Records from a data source
..........

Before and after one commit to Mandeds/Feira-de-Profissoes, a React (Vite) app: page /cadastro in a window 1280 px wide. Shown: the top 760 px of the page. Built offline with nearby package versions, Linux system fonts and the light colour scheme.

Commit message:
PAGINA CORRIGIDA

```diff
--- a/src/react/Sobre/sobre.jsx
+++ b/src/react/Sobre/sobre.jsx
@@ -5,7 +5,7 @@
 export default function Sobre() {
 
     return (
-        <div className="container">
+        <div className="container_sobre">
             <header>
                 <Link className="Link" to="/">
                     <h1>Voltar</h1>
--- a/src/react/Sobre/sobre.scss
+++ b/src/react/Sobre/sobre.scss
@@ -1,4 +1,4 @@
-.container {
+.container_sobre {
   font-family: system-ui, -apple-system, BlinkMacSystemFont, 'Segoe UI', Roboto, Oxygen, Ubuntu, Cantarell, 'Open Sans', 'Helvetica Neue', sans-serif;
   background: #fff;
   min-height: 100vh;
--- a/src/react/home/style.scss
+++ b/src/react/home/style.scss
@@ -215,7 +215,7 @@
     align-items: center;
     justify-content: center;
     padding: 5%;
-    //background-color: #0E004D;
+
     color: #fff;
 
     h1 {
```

..........

Count how many lines above carry the word "scss". Only the number is required.

Result for this task:
4